### To do
Find each line below that includes "other", then copy it.

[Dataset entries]
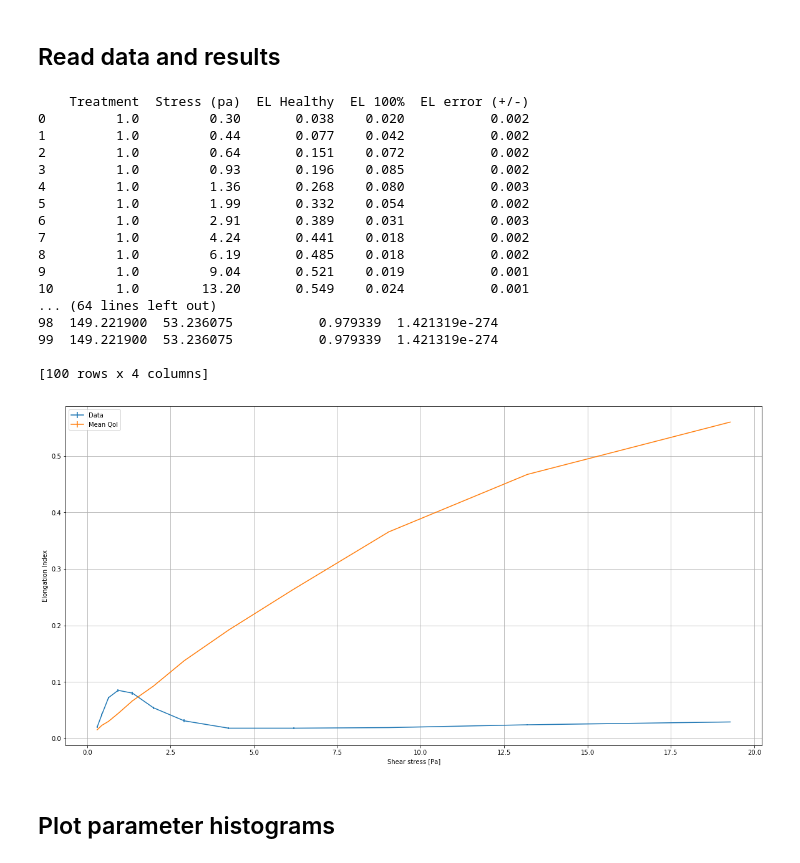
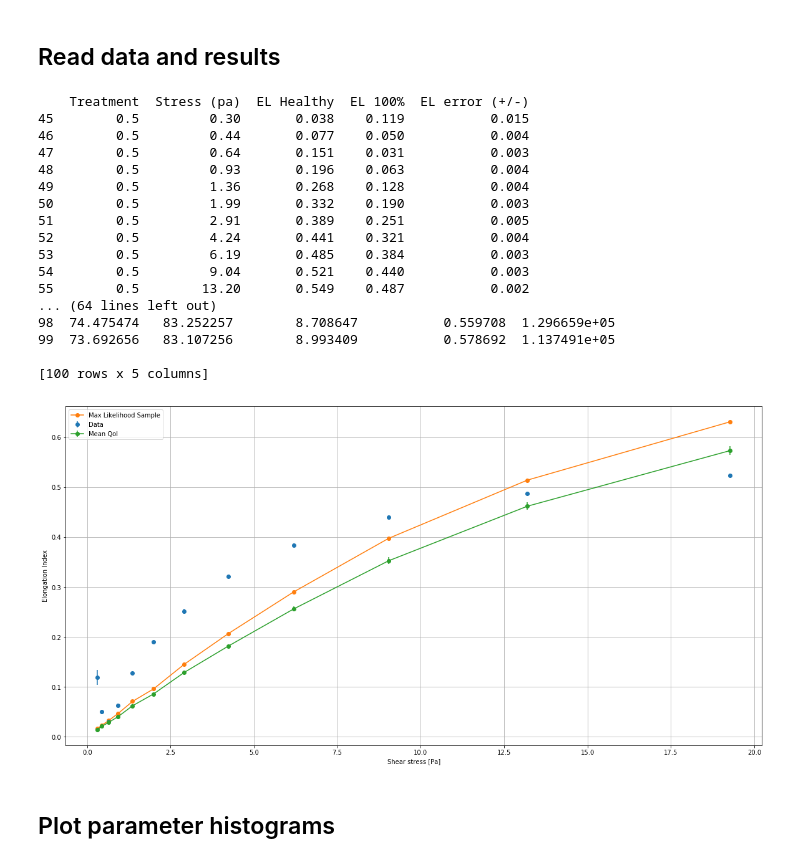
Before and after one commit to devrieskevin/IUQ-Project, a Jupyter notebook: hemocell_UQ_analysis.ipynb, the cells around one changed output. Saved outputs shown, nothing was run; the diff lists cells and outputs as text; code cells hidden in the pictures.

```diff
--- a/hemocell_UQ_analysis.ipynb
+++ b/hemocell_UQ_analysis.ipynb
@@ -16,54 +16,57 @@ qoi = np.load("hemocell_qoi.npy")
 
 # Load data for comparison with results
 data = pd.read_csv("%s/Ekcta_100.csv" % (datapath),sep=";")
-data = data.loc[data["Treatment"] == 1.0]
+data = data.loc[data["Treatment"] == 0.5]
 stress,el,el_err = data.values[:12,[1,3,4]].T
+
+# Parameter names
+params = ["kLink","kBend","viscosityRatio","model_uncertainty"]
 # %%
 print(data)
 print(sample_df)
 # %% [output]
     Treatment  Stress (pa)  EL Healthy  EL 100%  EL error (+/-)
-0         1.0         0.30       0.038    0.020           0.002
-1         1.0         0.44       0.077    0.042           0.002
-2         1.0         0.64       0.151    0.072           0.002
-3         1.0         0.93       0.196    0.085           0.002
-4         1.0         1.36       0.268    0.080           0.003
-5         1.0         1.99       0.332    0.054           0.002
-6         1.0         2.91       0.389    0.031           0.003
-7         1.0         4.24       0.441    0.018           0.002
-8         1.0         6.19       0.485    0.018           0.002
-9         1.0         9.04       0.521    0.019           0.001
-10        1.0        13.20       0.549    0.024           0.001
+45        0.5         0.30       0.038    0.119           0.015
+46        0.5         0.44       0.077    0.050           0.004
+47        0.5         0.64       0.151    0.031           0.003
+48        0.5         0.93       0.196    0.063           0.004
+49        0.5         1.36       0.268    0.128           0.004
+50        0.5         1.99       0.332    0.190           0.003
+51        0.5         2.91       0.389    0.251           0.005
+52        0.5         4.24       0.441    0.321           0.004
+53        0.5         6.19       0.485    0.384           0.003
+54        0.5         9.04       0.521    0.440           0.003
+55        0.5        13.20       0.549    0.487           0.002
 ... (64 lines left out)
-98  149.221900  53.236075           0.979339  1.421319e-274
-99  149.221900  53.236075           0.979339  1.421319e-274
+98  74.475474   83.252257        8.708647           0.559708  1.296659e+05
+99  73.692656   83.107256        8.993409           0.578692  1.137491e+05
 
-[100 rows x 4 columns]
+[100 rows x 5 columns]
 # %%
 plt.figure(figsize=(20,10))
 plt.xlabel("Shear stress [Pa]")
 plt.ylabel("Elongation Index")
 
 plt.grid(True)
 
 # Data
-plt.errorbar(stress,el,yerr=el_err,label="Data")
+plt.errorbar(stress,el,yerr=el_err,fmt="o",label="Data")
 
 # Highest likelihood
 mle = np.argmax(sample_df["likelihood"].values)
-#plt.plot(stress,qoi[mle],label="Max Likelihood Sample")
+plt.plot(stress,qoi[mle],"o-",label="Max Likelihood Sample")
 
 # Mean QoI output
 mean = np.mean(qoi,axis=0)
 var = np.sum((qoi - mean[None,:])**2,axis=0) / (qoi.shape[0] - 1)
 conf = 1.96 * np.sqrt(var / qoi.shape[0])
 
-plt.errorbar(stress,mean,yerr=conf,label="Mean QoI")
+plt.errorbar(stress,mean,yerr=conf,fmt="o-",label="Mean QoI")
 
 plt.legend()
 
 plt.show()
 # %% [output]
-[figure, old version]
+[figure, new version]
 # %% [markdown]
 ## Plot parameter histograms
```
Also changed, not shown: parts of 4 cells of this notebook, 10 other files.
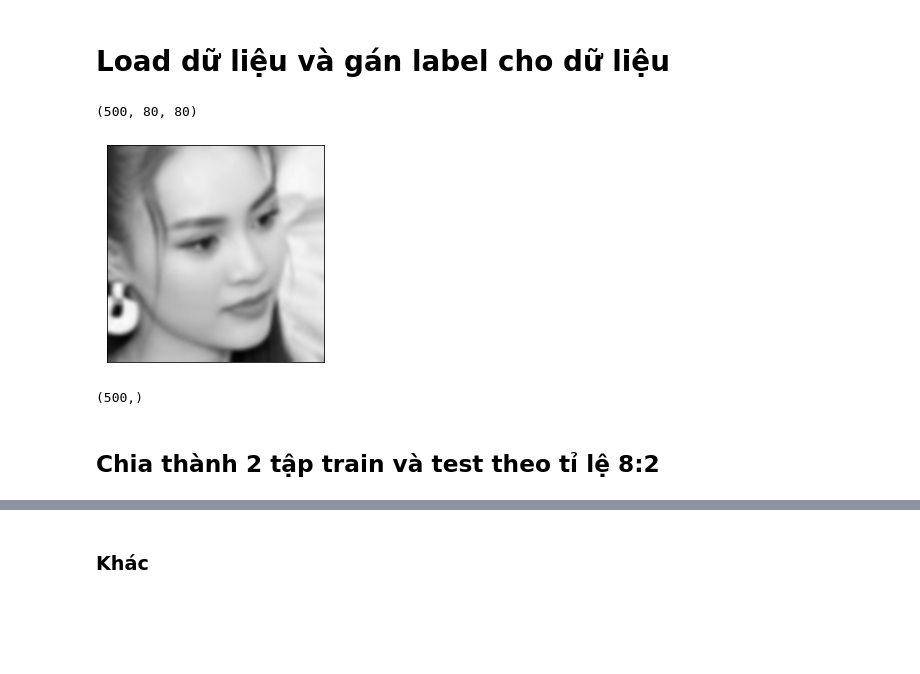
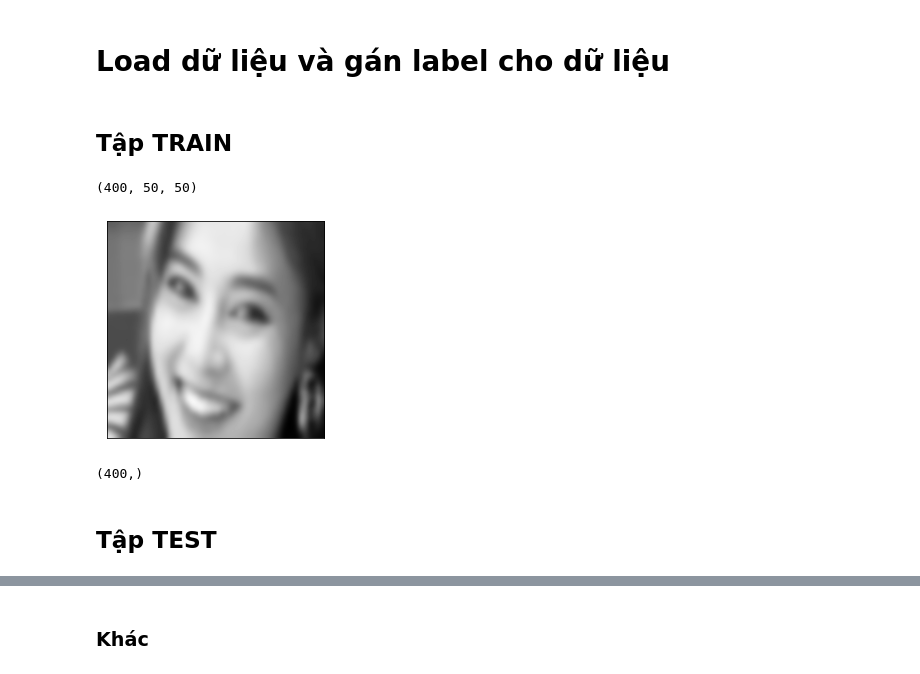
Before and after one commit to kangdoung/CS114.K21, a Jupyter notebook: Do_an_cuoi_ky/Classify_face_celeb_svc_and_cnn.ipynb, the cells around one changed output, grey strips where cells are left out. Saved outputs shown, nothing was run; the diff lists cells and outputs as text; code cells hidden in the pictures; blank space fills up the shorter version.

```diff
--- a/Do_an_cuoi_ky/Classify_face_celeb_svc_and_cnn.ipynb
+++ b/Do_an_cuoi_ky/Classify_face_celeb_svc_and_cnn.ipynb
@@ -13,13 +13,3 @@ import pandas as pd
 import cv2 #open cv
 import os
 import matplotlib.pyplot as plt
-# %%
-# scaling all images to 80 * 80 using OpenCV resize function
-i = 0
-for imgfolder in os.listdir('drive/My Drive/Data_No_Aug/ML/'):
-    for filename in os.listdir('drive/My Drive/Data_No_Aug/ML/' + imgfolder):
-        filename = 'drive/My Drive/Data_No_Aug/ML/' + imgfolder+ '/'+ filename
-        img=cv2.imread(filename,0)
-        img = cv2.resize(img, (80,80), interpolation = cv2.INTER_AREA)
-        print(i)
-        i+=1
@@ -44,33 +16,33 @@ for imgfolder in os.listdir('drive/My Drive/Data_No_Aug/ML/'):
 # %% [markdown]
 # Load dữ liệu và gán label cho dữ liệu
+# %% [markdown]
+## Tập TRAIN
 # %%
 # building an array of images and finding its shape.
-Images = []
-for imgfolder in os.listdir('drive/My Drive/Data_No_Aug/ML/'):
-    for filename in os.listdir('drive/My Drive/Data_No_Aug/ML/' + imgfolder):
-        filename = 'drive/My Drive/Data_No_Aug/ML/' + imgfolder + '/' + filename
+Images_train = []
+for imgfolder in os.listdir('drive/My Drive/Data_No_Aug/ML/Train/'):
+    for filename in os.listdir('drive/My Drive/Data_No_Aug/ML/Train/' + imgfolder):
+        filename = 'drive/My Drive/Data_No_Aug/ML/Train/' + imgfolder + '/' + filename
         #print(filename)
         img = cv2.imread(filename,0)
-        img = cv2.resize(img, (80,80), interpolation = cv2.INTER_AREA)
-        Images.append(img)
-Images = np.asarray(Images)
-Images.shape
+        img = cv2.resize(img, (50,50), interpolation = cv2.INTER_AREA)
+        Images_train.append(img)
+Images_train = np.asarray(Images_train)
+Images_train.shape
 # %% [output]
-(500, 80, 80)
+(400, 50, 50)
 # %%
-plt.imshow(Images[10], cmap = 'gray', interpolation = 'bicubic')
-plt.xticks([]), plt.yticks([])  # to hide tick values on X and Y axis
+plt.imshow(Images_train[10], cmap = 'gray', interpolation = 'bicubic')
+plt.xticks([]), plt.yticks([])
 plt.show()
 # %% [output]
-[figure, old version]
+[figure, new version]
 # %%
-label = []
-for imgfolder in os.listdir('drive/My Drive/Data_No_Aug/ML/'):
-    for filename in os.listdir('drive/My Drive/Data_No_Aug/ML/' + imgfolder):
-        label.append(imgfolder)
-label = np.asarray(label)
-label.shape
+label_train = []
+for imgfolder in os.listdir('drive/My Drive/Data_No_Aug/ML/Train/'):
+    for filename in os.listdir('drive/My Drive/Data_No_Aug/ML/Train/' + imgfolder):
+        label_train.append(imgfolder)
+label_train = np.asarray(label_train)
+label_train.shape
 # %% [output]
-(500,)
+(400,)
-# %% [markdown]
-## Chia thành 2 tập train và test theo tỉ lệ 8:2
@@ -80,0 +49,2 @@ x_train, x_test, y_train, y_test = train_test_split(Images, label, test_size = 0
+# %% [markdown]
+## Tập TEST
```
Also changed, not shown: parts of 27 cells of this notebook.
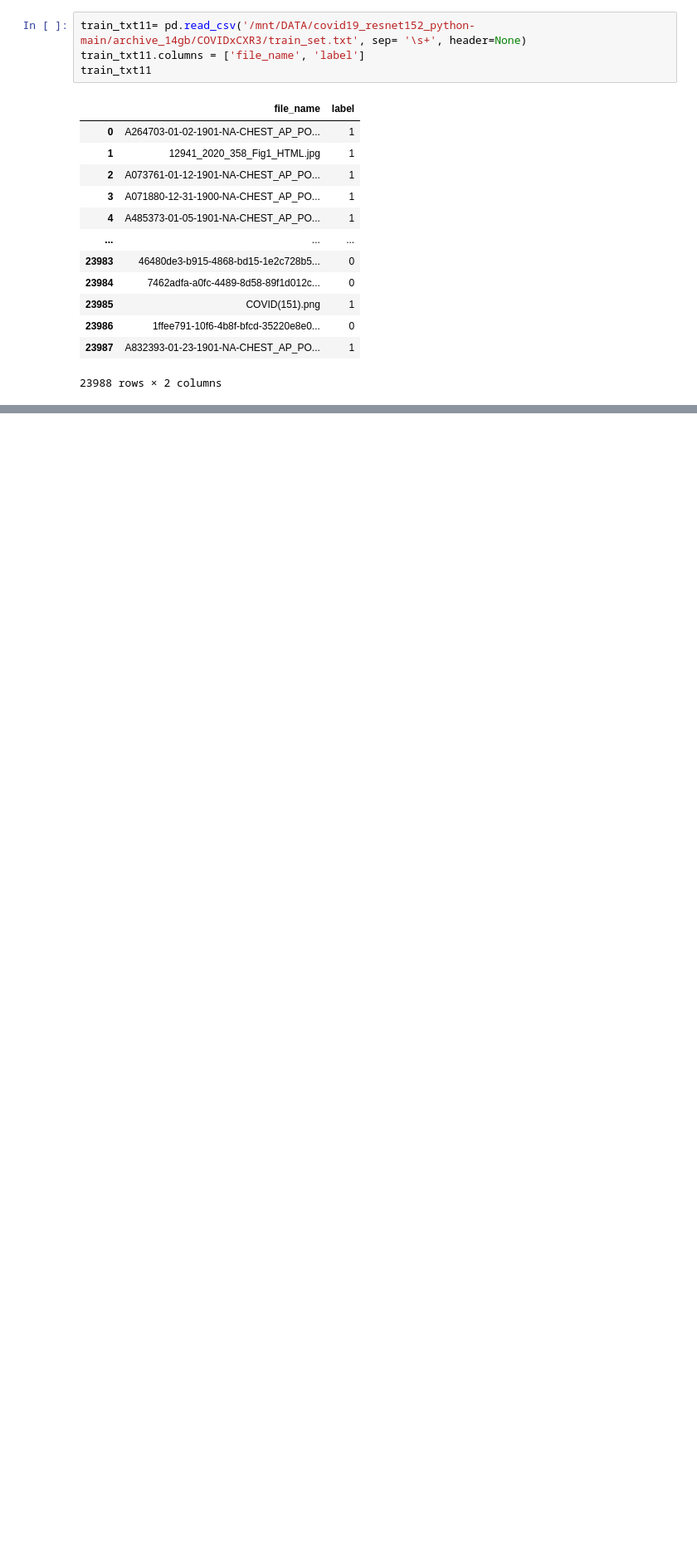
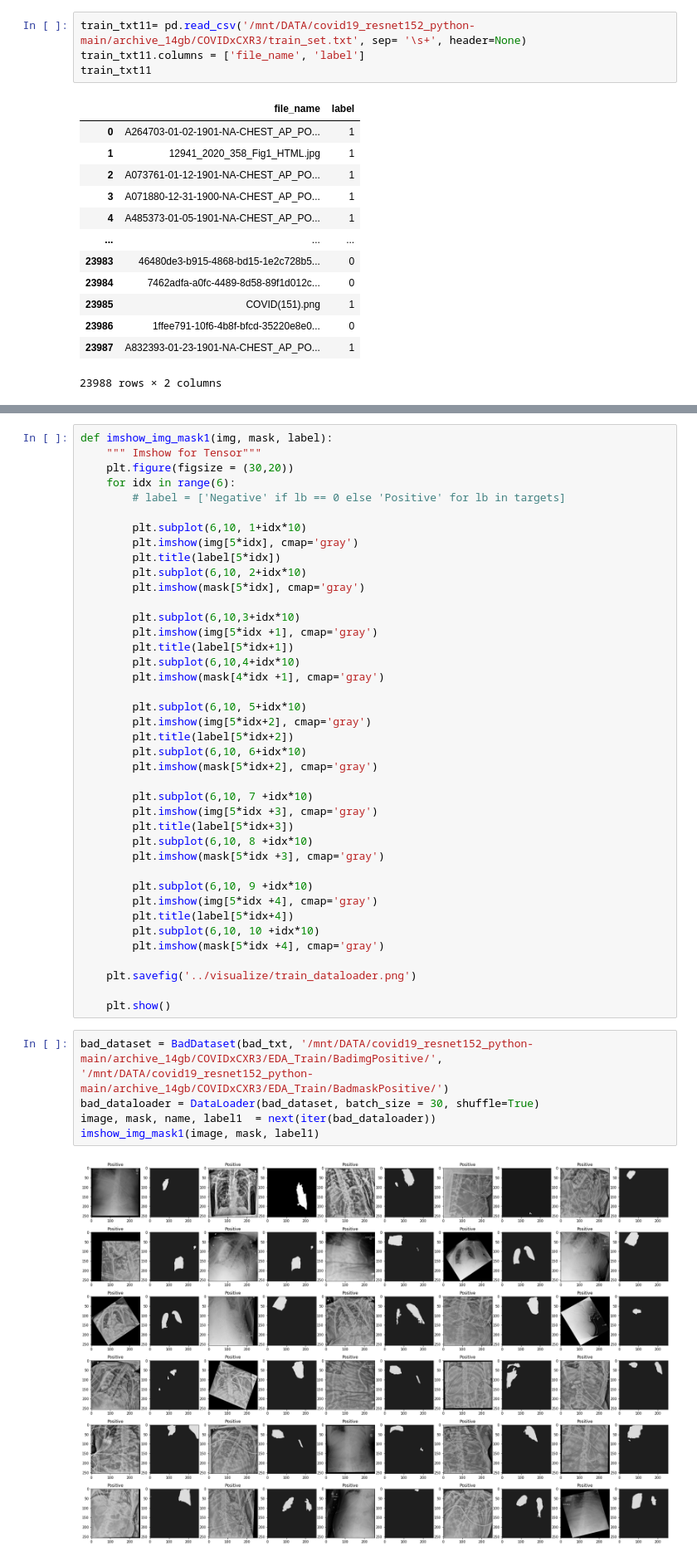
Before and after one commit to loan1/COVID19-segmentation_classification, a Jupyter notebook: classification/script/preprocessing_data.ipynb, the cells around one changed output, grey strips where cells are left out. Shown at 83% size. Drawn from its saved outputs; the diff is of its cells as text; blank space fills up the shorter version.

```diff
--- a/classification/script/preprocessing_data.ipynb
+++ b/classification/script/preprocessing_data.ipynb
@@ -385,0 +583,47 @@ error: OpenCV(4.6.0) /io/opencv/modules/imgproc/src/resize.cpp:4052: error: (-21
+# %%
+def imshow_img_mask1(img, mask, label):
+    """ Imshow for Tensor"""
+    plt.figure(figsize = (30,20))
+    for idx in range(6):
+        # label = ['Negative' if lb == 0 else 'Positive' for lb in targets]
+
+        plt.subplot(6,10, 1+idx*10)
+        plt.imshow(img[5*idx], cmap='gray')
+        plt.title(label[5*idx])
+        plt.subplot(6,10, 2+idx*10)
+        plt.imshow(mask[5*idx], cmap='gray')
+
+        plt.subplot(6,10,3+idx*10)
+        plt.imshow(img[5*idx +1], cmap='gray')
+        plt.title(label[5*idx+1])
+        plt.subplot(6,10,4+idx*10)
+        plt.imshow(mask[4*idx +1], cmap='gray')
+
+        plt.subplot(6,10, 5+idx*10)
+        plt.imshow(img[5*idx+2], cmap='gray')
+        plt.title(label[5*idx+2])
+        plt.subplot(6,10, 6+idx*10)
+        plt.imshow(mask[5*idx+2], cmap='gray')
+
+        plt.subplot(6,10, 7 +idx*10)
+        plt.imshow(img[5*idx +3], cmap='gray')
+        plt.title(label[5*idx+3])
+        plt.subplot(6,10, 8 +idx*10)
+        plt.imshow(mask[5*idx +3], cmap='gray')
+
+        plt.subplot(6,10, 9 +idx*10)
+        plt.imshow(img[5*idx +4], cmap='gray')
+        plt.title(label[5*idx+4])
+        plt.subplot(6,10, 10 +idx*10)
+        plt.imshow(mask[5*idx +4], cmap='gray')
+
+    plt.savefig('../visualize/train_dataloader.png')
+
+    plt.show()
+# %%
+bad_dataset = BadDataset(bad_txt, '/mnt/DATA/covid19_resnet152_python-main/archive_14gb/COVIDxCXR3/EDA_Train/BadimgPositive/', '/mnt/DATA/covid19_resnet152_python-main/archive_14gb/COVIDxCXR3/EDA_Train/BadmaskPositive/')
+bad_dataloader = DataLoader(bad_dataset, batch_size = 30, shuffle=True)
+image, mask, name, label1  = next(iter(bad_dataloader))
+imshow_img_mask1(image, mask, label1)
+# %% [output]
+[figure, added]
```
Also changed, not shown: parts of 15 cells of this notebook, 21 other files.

### Exercise answer
Also changed, not shown: parts of 4 cells of this notebook, 10 other files.
Also changed, not shown: parts of 15 cells of this notebook, 21 other files.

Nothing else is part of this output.